We’ve installed some new public art inspired by the work of Nobel prize-winning scientist Sir Hans Krebs.
The spherical structures, designed by local artists David Appleyard and Owen Waterhouse, are a new addition to our landscaped garden on the corner of Durham road behind the Octagon Centre.
The Durham Road garden project was carried out to improve the space and make it welcoming and tranquil.
Made from timber, cast iron and carbon fibre developed at our University, the new artworks are designed to visually represent the nuclei of cells.
Sir Hans Krebs discovered the citric acid cycle, also known as the Krebs cycle, while working as an academic at the University of Sheffield between 1935 and 1954.
His theory explains one of the most fundamental processes of life: the conversion of food into energy within a cell. The cycle is a series of reactions that occur when proteins, fats and carbohydrates are metabolised by enzymes to release energy.
The new artwork represents the bonding of elements such as carbon, oxygen and hydrogen within this cycle and the physical shape represents the nucleus found within all elements.
The process of making these structures involved the specialist skills of many individuals and companies across our city.
The timber sculpture was crafted by Finbarr Lucas with CNC profiling undertaken by Cutting Edge Woodwork.

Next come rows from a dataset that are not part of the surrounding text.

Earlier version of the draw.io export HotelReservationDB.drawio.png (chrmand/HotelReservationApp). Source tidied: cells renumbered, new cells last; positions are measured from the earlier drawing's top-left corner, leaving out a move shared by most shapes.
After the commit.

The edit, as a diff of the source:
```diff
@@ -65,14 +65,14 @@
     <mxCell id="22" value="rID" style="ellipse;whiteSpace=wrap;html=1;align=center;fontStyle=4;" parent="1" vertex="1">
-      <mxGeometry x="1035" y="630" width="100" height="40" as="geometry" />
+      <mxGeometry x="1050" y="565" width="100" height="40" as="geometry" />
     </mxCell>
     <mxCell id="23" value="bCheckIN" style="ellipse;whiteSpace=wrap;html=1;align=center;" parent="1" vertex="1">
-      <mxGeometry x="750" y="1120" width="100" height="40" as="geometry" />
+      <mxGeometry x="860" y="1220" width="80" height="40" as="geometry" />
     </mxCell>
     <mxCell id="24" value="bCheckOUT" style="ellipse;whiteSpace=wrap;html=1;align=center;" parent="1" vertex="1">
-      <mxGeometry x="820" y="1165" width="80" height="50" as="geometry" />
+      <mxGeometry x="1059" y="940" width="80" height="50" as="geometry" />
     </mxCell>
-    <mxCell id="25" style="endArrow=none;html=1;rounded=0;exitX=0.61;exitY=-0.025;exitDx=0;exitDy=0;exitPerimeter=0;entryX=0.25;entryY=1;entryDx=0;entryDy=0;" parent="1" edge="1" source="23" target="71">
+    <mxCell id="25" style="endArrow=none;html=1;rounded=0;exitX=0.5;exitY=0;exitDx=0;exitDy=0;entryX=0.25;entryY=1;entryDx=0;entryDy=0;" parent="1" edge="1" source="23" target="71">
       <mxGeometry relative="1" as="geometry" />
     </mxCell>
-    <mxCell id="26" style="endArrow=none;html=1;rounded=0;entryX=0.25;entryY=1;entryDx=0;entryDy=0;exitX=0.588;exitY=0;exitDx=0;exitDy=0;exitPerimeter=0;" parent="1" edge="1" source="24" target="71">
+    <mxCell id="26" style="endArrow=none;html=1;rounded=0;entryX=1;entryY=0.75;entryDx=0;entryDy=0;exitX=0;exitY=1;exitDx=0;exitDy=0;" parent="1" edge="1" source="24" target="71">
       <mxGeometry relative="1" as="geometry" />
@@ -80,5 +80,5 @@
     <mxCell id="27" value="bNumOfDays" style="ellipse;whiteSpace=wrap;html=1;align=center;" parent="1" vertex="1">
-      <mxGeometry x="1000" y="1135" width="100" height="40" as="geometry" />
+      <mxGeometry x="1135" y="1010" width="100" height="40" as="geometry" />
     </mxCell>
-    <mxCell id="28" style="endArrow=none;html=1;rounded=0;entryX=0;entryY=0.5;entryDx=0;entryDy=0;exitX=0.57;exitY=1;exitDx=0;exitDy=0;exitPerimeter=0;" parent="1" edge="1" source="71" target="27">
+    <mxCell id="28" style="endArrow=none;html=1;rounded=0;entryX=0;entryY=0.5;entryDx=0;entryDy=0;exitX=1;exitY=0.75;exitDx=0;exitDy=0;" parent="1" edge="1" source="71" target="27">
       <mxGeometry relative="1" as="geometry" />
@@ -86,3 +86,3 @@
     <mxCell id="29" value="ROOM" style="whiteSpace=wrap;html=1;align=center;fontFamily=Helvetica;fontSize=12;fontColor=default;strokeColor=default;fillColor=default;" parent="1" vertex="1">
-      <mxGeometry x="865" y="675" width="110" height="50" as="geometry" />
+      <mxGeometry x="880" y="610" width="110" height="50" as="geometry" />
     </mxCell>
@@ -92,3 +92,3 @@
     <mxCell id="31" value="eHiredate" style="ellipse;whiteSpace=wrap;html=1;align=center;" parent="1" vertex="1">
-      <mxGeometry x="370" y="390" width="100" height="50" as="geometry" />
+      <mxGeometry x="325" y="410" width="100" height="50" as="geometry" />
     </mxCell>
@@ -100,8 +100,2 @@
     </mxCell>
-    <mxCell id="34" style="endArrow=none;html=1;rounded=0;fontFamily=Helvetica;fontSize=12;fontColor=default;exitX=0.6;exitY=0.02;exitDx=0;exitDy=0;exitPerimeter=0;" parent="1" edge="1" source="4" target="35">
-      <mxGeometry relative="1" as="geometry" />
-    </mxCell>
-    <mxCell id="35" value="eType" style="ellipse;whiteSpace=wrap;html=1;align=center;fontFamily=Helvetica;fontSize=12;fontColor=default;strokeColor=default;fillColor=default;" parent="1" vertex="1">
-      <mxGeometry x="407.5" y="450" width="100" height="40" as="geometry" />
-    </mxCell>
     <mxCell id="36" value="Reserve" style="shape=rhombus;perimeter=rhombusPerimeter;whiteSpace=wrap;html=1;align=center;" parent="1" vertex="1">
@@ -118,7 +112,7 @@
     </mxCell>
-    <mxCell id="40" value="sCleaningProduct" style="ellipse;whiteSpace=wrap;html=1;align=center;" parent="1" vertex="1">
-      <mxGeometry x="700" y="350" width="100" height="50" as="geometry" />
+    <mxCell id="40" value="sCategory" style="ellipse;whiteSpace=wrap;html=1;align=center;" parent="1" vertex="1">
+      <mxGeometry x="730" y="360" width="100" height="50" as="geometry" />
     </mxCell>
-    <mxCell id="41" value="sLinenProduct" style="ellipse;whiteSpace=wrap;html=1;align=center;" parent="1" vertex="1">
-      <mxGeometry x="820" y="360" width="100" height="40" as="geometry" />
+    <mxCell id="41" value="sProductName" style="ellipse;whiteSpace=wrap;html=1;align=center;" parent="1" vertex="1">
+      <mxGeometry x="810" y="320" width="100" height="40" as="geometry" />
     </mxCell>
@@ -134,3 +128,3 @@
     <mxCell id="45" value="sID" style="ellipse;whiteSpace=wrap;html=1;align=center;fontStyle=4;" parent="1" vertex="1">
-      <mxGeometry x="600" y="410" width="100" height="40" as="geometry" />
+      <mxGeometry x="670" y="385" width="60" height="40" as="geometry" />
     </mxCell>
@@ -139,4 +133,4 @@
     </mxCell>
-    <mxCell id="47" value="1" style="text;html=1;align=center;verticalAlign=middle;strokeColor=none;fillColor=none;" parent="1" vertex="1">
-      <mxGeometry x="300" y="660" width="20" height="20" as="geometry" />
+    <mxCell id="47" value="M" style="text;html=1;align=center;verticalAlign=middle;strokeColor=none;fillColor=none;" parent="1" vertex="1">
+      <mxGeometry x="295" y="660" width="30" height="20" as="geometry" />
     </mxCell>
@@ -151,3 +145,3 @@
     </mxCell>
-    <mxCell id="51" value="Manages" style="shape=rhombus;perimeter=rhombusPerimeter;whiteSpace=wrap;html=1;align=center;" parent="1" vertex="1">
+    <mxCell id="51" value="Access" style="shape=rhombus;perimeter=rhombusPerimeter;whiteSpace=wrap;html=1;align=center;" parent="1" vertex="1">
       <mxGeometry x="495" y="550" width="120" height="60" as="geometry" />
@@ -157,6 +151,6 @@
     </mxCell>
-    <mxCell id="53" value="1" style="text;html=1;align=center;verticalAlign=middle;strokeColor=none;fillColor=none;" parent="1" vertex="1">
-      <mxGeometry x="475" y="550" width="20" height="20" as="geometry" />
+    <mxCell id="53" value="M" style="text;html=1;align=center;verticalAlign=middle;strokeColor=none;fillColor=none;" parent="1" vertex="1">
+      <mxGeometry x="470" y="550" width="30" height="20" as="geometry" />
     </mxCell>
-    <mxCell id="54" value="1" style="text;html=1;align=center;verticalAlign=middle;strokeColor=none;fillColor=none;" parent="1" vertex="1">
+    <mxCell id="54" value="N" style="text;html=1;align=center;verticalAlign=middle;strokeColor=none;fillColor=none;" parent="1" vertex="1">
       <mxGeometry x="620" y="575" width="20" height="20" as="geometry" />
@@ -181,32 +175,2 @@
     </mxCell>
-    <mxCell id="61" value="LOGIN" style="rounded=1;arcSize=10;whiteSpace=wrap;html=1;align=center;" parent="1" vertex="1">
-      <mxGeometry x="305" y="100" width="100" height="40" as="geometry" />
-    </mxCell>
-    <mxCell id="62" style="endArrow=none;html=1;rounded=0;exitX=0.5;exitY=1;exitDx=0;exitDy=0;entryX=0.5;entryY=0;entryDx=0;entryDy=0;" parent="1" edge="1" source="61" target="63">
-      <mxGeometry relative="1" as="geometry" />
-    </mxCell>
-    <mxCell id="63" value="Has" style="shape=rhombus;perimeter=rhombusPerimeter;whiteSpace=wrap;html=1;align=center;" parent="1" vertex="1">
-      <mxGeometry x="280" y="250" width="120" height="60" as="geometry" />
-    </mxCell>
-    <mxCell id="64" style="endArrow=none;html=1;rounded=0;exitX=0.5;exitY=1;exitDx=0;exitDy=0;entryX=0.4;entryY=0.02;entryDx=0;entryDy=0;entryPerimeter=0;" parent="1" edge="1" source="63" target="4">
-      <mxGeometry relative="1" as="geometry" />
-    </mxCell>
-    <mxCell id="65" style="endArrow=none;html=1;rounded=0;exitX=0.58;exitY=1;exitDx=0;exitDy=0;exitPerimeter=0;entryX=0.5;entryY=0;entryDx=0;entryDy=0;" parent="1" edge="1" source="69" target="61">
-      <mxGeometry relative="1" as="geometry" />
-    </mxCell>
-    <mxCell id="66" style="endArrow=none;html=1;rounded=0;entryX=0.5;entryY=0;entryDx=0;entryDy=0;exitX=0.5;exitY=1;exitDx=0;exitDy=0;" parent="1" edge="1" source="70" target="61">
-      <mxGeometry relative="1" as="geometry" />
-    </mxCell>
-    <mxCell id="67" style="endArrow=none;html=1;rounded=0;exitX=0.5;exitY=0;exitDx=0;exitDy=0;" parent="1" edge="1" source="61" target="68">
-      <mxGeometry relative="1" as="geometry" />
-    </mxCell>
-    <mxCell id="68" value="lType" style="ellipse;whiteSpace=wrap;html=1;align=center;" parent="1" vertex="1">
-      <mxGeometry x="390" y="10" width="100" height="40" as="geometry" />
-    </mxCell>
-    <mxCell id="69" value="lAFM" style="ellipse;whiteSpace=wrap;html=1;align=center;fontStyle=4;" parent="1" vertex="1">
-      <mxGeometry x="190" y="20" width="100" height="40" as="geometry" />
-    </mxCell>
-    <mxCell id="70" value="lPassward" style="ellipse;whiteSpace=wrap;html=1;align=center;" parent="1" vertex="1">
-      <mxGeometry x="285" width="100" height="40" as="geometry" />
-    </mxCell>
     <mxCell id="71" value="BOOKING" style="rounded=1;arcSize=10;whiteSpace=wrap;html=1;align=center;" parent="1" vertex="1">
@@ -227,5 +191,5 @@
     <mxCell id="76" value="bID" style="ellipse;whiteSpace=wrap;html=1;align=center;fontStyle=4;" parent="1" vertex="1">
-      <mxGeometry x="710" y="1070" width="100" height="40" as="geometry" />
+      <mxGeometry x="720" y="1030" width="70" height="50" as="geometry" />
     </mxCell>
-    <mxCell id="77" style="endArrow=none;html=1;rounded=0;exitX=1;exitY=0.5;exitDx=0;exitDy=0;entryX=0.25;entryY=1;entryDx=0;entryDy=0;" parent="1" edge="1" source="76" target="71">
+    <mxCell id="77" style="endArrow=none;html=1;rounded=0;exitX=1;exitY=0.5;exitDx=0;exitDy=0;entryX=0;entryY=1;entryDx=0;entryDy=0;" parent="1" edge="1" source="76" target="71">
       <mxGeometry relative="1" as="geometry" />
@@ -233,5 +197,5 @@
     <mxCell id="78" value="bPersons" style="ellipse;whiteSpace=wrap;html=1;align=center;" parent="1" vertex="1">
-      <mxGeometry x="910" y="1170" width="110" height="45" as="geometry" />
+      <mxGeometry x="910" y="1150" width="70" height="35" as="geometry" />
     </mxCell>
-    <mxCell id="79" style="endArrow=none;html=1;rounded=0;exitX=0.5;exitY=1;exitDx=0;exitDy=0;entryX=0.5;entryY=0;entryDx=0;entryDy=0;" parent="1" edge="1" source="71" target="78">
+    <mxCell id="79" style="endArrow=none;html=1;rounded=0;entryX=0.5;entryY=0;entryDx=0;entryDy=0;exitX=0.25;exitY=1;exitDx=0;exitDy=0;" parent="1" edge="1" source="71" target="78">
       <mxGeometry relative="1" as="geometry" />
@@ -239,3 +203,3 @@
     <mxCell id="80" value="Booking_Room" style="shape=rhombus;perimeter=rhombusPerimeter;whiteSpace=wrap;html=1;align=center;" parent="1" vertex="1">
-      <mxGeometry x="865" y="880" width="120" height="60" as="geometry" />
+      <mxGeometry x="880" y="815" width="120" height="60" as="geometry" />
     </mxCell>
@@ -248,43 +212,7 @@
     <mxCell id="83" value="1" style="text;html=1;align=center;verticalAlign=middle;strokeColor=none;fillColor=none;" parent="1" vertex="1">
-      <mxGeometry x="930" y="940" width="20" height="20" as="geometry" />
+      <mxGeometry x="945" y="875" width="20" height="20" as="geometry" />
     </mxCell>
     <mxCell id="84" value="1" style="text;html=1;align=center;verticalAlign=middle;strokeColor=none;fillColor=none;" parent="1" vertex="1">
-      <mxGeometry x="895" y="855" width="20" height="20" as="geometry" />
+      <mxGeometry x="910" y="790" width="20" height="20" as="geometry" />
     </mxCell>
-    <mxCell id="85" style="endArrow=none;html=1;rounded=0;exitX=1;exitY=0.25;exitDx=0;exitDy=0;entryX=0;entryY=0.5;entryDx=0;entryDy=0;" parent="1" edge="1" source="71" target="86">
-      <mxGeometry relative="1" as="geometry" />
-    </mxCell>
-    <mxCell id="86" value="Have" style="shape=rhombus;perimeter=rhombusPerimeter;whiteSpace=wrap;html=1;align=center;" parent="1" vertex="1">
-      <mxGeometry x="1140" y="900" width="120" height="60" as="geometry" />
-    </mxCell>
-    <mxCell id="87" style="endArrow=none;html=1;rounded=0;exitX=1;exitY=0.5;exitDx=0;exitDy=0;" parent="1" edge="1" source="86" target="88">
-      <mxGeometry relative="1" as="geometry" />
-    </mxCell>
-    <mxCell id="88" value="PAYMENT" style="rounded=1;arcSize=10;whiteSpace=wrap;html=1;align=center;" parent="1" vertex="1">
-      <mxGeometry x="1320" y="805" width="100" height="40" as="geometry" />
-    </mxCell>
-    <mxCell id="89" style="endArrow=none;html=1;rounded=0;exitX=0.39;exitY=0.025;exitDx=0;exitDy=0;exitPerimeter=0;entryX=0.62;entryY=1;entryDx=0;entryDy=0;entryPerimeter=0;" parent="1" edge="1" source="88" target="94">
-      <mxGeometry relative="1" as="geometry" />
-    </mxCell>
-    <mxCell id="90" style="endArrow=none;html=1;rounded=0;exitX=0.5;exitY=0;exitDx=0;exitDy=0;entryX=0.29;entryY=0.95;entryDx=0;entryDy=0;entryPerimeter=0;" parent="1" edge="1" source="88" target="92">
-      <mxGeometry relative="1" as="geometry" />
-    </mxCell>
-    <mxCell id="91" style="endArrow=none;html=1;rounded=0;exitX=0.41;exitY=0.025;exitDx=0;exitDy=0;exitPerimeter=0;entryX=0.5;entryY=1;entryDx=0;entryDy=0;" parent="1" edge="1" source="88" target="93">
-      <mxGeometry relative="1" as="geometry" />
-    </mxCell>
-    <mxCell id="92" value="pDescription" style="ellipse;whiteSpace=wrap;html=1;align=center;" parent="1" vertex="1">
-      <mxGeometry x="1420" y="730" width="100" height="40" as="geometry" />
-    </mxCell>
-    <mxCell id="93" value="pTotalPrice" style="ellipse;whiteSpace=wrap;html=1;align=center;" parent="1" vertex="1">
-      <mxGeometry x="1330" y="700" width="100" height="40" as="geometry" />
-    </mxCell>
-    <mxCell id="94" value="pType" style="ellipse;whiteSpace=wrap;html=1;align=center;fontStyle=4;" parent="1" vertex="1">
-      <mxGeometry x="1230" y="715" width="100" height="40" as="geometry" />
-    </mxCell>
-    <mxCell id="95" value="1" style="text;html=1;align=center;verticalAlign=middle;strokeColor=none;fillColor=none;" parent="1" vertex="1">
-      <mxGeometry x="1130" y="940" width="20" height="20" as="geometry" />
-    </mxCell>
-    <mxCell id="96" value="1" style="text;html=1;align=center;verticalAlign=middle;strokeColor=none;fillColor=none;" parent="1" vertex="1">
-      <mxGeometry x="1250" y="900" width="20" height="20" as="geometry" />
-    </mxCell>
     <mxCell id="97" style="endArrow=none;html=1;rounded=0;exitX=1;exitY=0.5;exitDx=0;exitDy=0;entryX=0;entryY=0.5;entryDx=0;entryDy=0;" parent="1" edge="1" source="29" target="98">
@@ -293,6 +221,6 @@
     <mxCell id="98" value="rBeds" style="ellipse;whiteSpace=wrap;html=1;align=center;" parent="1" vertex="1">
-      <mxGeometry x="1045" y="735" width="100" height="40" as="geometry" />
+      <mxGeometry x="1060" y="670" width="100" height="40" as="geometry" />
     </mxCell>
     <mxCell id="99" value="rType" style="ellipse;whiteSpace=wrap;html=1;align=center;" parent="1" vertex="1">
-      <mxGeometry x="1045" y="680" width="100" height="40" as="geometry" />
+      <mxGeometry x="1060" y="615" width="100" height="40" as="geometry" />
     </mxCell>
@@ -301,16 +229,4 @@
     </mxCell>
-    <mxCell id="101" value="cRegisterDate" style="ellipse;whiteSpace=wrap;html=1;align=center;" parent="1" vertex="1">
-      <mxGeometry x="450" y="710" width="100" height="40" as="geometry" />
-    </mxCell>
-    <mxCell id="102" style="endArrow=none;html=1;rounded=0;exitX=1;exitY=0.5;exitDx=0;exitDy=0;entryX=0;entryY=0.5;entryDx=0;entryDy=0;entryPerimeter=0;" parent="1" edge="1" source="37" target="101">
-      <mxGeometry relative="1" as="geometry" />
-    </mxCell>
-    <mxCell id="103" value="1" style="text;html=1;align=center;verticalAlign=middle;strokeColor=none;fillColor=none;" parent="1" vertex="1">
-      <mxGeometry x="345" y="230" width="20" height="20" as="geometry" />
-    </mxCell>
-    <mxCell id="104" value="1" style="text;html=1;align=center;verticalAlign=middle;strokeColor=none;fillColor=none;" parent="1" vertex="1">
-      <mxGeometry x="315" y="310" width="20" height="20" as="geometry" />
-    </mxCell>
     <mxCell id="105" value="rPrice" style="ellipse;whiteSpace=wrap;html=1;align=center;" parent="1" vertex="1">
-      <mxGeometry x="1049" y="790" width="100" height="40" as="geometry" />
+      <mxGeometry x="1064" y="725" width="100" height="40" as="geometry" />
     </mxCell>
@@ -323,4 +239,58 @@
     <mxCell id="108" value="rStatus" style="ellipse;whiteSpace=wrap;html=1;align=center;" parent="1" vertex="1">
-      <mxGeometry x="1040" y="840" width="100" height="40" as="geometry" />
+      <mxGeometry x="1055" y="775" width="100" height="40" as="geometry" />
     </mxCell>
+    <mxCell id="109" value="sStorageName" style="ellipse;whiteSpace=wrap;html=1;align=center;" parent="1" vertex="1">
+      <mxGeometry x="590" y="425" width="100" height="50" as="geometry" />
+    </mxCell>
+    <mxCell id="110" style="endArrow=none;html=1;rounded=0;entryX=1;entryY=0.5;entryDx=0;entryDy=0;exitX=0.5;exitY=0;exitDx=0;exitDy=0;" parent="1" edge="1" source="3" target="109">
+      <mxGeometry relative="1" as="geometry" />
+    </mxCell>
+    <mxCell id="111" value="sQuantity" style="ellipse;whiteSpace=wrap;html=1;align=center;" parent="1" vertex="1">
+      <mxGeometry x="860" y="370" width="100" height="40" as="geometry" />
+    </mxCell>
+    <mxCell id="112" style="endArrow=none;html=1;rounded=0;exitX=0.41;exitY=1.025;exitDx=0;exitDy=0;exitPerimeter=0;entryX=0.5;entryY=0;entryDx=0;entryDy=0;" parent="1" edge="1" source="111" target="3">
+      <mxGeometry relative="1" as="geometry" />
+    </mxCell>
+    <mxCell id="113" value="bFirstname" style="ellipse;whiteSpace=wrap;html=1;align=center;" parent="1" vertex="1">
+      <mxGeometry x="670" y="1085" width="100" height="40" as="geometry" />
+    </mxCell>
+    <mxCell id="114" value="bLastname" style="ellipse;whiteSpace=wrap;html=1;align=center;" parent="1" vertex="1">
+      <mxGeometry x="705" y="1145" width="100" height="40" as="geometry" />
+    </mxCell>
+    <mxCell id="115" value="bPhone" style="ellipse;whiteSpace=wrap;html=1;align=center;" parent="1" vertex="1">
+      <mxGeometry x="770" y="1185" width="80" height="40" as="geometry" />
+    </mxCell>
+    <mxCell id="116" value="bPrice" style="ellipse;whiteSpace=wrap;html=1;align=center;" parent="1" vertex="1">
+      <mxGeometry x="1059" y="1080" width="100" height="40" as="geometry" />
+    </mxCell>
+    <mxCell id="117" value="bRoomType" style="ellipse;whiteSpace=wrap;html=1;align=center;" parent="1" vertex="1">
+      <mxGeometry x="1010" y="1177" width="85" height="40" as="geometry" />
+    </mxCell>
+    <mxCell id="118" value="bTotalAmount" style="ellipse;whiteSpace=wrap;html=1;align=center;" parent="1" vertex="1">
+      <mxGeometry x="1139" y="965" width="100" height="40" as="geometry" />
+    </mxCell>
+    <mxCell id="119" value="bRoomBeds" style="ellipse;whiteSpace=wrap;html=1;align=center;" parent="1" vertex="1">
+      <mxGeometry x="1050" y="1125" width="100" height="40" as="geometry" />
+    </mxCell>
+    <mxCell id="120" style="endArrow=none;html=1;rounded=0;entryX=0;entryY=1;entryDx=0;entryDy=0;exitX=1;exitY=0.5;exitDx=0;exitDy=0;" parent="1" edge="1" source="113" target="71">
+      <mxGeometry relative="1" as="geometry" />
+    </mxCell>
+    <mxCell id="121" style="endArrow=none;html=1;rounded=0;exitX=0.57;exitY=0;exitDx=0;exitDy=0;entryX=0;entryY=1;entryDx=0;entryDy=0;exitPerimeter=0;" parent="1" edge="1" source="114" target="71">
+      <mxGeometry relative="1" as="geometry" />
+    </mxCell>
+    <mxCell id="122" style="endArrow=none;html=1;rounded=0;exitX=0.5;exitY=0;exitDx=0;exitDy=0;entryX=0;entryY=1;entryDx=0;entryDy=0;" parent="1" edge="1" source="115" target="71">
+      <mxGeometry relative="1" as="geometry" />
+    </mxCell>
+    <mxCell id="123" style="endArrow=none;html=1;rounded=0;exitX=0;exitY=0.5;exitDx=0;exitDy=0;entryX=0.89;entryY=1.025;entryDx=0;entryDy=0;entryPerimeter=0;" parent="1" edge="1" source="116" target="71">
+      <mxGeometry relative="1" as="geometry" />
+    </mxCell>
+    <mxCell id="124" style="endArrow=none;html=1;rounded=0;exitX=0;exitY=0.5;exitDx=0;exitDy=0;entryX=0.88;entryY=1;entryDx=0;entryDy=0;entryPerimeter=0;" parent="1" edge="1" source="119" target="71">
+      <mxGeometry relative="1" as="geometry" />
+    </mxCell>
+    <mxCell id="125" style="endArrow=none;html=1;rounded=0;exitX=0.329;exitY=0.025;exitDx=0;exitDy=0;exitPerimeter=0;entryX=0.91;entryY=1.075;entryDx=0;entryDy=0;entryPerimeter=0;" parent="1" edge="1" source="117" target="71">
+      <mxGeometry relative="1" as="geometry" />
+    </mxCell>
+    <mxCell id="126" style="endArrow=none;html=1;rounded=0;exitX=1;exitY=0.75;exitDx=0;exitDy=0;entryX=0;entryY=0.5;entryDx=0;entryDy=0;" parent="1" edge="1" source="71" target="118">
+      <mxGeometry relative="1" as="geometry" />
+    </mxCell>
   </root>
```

It comprises 85 individually laminated and profiled triangular Iroko sections bonded together.
The carbon fibre sculpture was created by research students at the Composite Systems Innovation Centre (Andrew Cartledge, Ying Lan And and Roderick Ramsdale-Capper) with the process overseen by Dr. Simon Hayes. A mould was machined by Special Engineering Solutions Ltd into which the carbon fibre was laid.
The cast iron sculpture was produced by Charles H.Coward, a family-run foundry.
About Sir Hans Krebs
Sir Hans Krebs was born in Hildesheim in northern Germany in 1900. He was Jewish and was forced to flee Germany in 1933 after being dismissed from his post at the University of Freiburg following Hitler’s rise to power. He came to England as a refugee and initially worked at the University of Cambridge before he took up a post at the University of Sheffield in 1935 where he worked for 19 years.